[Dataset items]
▶

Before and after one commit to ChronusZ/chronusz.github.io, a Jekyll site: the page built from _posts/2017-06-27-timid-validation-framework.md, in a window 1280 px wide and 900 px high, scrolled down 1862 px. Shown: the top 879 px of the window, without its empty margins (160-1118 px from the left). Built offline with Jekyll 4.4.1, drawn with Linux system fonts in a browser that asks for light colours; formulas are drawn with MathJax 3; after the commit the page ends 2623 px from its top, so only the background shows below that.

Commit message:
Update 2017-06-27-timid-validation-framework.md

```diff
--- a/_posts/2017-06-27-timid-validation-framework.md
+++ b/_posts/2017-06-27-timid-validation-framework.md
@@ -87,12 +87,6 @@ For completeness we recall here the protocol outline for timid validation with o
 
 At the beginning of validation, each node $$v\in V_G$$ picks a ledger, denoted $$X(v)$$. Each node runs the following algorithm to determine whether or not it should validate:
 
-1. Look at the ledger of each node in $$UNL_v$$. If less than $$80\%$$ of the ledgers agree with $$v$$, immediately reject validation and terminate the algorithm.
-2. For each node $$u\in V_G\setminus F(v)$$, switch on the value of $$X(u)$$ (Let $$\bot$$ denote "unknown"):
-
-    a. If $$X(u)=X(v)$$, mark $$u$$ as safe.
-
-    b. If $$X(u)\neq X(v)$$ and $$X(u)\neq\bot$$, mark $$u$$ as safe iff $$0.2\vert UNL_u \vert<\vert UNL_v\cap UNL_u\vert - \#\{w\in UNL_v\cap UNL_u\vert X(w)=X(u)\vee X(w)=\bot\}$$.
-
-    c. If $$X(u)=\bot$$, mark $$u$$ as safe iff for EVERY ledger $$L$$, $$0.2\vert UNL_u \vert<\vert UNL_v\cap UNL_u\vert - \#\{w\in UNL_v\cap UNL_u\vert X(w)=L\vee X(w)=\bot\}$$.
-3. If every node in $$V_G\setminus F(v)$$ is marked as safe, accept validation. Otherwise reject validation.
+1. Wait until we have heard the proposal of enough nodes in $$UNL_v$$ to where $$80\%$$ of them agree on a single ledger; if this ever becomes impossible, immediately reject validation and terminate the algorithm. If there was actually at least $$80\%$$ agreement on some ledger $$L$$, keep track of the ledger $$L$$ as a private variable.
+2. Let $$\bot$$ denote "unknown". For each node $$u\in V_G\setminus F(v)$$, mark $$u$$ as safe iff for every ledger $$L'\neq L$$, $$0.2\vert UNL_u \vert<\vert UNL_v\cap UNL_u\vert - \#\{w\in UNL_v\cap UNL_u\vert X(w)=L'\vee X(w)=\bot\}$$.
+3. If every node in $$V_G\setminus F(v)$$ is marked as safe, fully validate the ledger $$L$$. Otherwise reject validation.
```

◀

* **GOAL OF THE EXERCISE**
Go line by line through the data and copy any that contain "Otherwise".

* **RESPONSE AREA**
-3. If every node in $$V_G\setminus F(v)$$ is marked as safe, accept validation. Otherwise reject validation.
+3. If every node in $$V_G\setminus F(v)$$ is marked as safe, fully validate the ledger $$L$$. Otherwise reject validation.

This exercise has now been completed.